Most of the main action involves button mashing your way through hordes of enemies. However, there will be boss battles that require you to either puzzle solve or use environment pieces to battle a bigger enemy. For instance, in the Pirates of the Caribbean stage you will need to battle a pirate ship using canons. As the pirate ship sails by, it will attack the buildings. So if you don’t destroy the pirate ship the first time around (you won’t), you will have to pick up water balloons to put out the fires and then get back on the cannons for the pirate ships next lap around the port of London.
Controlling moveable objects is the biggest point of frustration in this adventure. It is extremely difficult to move around non-stationary objects like the canon and aim it at the desired target.
Each world has its own unique feel. So fighting through an Elephant Graveyard in The Lion King will be starkly different from Wall-E’s robot and junk filled stages.
There is a no fail policy in this game so if you lose all of your power you will respawn. While power-ups will be taken away, you will maintain your collected coins. It’s actually fairly easy to lose all of your energy during the course of a board, even for an adult gamer. If you don’t have any power-ups, your close range weapon will leave you vulnerable. Also, since the combat is fairly mindless you can easily fall into the bad habit of button mashing and ground pounding enemies without caring about how much damage your character is taking.
Overall, Disney Universe is a fun adventure for children and will provide them with an exciting, imaginative adventure through their favorite Disney movies. It would have been nice if there were more worlds to explore that encapsulated the broader Disney Universe. Am I the only one that feels like Fantasia or The Jungle Book should be in here somewhere? However, I should note that since the release Disney added a Nightmare Before Christmas download pack which is really awesome.

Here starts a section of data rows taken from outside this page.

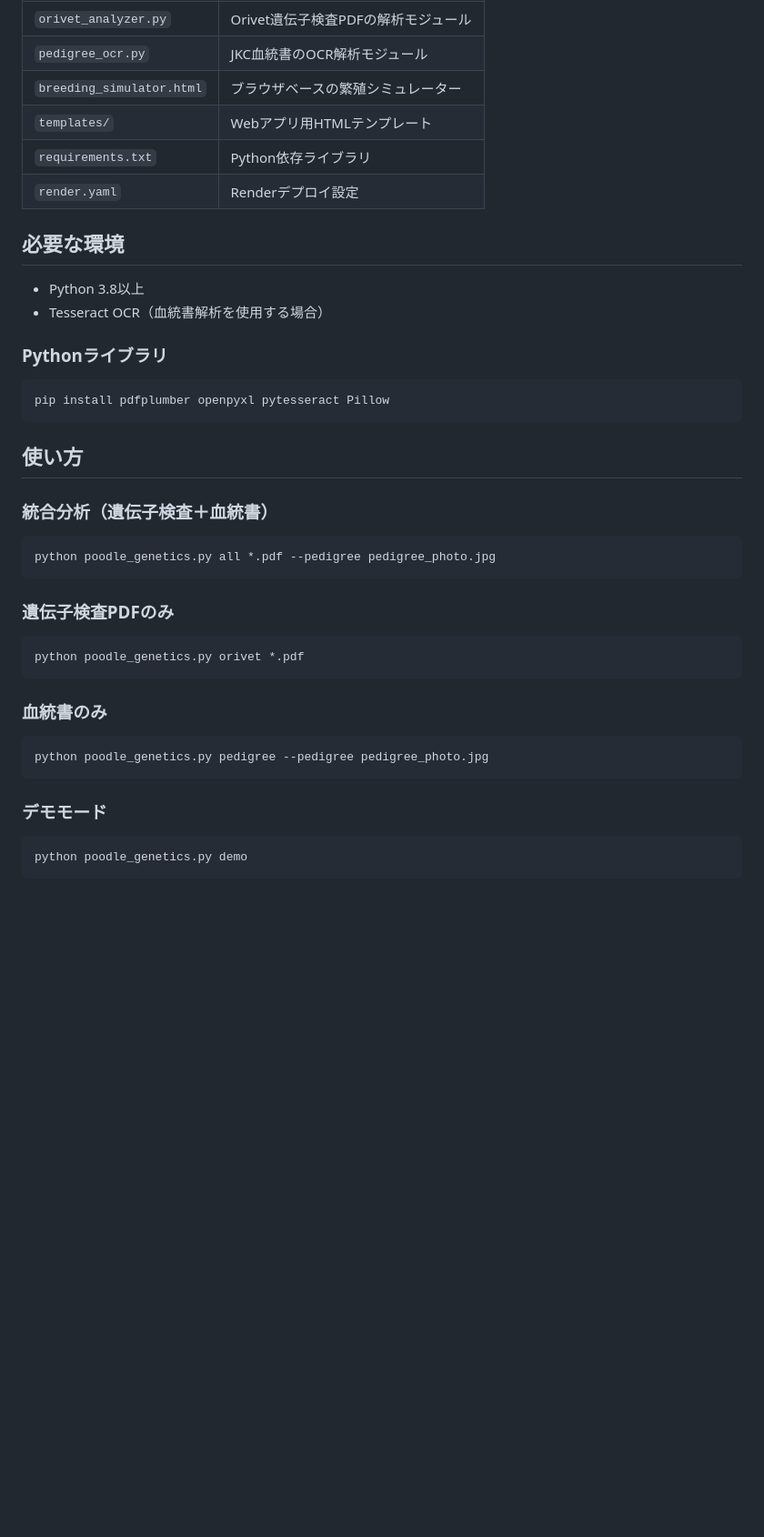
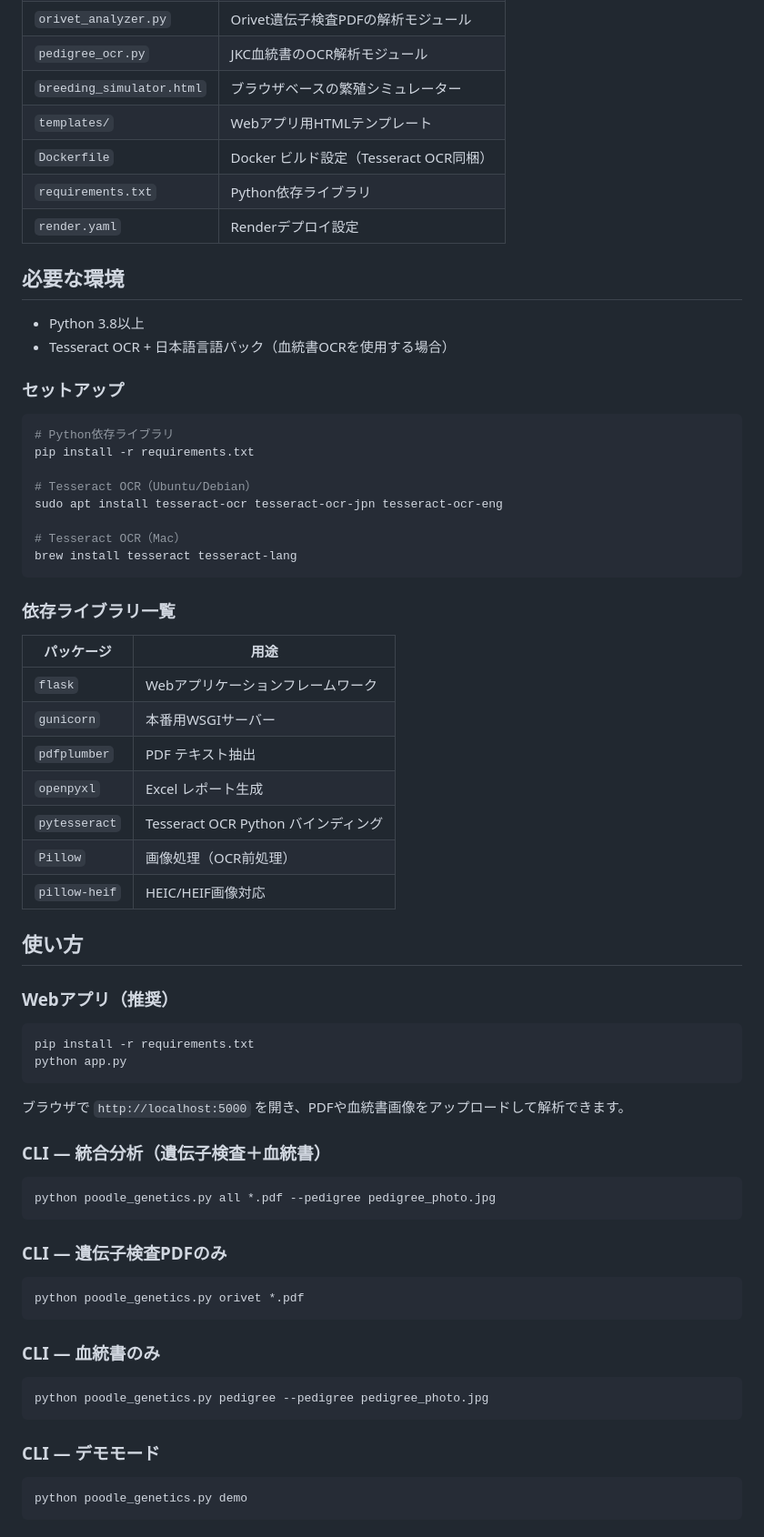
Before and after one commit to kamide007-ship-it/orivetgenetic, a Markdown page: README.md, the part around one of its changes. Shown at 91% size. GitHub-like rendering; blank space fills up the shorter version.

````diff
--- a/README.md
+++ b/README.md
@@ -20,41 +21,70 @@
 | `pedigree_ocr.py` | JKC血統書のOCR解析モジュール |
 | `breeding_simulator.html` | ブラウザベースの繁殖シミュレーター |
 | `templates/` | Webアプリ用HTMLテンプレート |
+| `Dockerfile` | Docker ビルド設定（Tesseract OCR同梱） |
 | `requirements.txt` | Python依存ライブラリ |
 | `render.yaml` | Renderデプロイ設定 |
 
 ## 必要な環境
 
 - Python 3.8以上
-- Tesseract OCR（血統書解析を使用する場合）
+- Tesseract OCR + 日本語言語パック（血統書OCRを使用する場合）
 
-### Pythonライブラリ
+### セットアップ
 
+```bash
+# Python依存ライブラリ
+pip install -r requirements.txt
+
+# Tesseract OCR（Ubuntu/Debian）
+sudo apt install tesseract-ocr tesseract-ocr-jpn tesseract-ocr-eng
+
+# Tesseract OCR（Mac）
+brew install tesseract tesseract-lang
 ```
-pip install pdfplumber openpyxl pytesseract Pillow
-```
+
+### 依存ライブラリ一覧
+
+| パッケージ | 用途 |
+|---|---|
+| `flask` | Webアプリケーションフレームワーク |
+| `gunicorn` | 本番用WSGIサーバー |
+| `pdfplumber` | PDF テキスト抽出 |
+| `openpyxl` | Excel レポート生成 |
+| `pytesseract` | Tesseract OCR Python バインディング |
+| `Pillow` | 画像処理（OCR前処理） |
+| `pillow-heif` | HEIC/HEIF画像対応 |
 
 ## 使い方
 
-### 統合分析（遺伝子検査＋血統書）
+### Webアプリ（推奨）
+
+```bash
+pip install -r requirements.txt
+python app.py
+```
+
+ブラウザで `http://localhost:5000` を開き、PDFや血統書画像をアップロードして解析できます。
+
+### CLI — 統合分析（遺伝子検査＋血統書）
 
 ```bash
 python poodle_genetics.py all *.pdf --pedigree pedigree_photo.jpg
 ```
 
-### 遺伝子検査PDFのみ
+### CLI — 遺伝子検査PDFのみ
 
 ```bash
 python poodle_genetics.py orivet *.pdf
 ```
 
-### 血統書のみ
+### CLI — 血統書のみ
 
 ```bash
 python poodle_genetics.py pedigree --pedigree pedigree_photo.jpg
 ```
 
-### デモモード
+### CLI — デモモード
 
 ```bash
 python poodle_genetics.py demo
````
Also changed, not shown: other parts of README.md (+46 -8 lines).
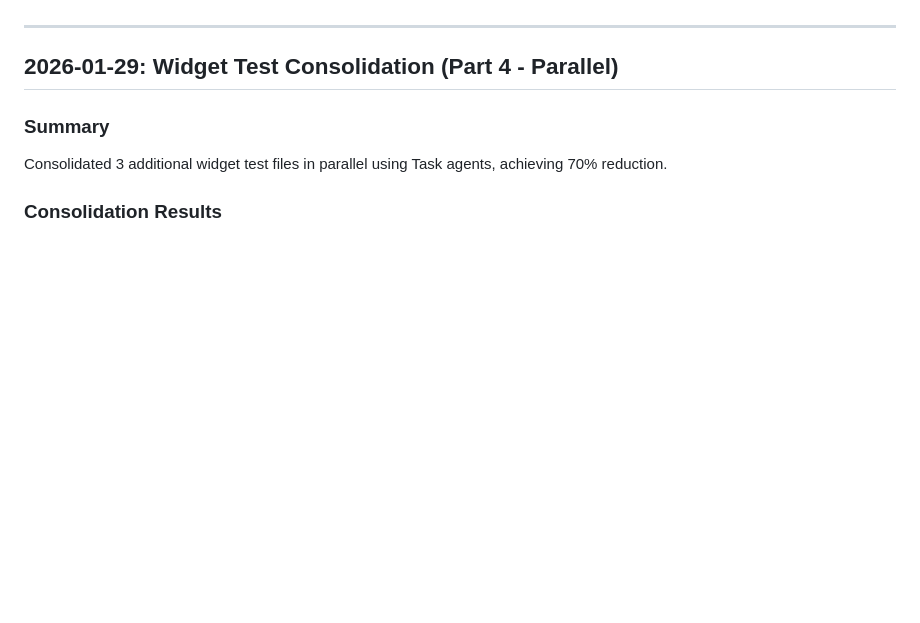
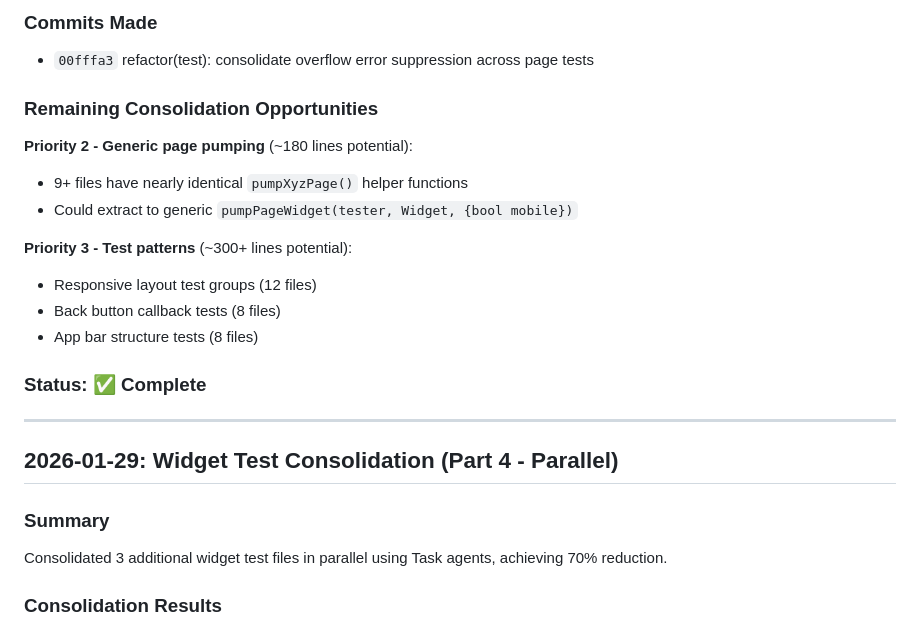
Before and after one commit to aledlie/IntegrityLandingPage, a Markdown page: docs/SESSION_HISTORY.md, the part around one of its changes. GitHub-like rendering; blank space fills up the shorter version.

Commit message:
docs(session): add page test consolidation session
Co-Authored-By: Claude Opus 4.5 <noreply@anthropic.com>

```diff
--- a/docs/SESSION_HISTORY.md
+++ b/docs/SESSION_HISTORY.md
@@ -4,3 +76,18 @@ Chronological record of development sessions for IntegrityStudio.ai Flutter proj
+### Commits Made
+- `00fffa3` refactor(test): consolidate overflow error suppression across page tests
+
+### Remaining Consolidation Opportunities
+
+**Priority 2 - Generic page pumping** (~180 lines potential):
+- 9+ files have nearly identical `pumpXyzPage()` helper functions
+- Could extract to generic `pumpPageWidget(tester, Widget, {bool mobile})`
+
+**Priority 3 - Test patterns** (~300+ lines potential):
+- Responsive layout test groups (12 files)
+- Back button callback tests (8 files)
+- App bar structure tests (8 files)
+
+### Status: ✅ Complete
 
 ---
 
```
Also changed, not shown: other parts of docs/SESSION_HISTORY.md (+72 -0 lines).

*Games denoted “Children’s Games” are designed and reviewed FOR CHILDREN. The scale should not be looked at as a comparison to Triple-A games like Call of Duty, Deus Ex: Human Revolution, or Fifa 12. These games are not about blood, violence and trash talking competition, but rather about a simple thing called FUN for Kids.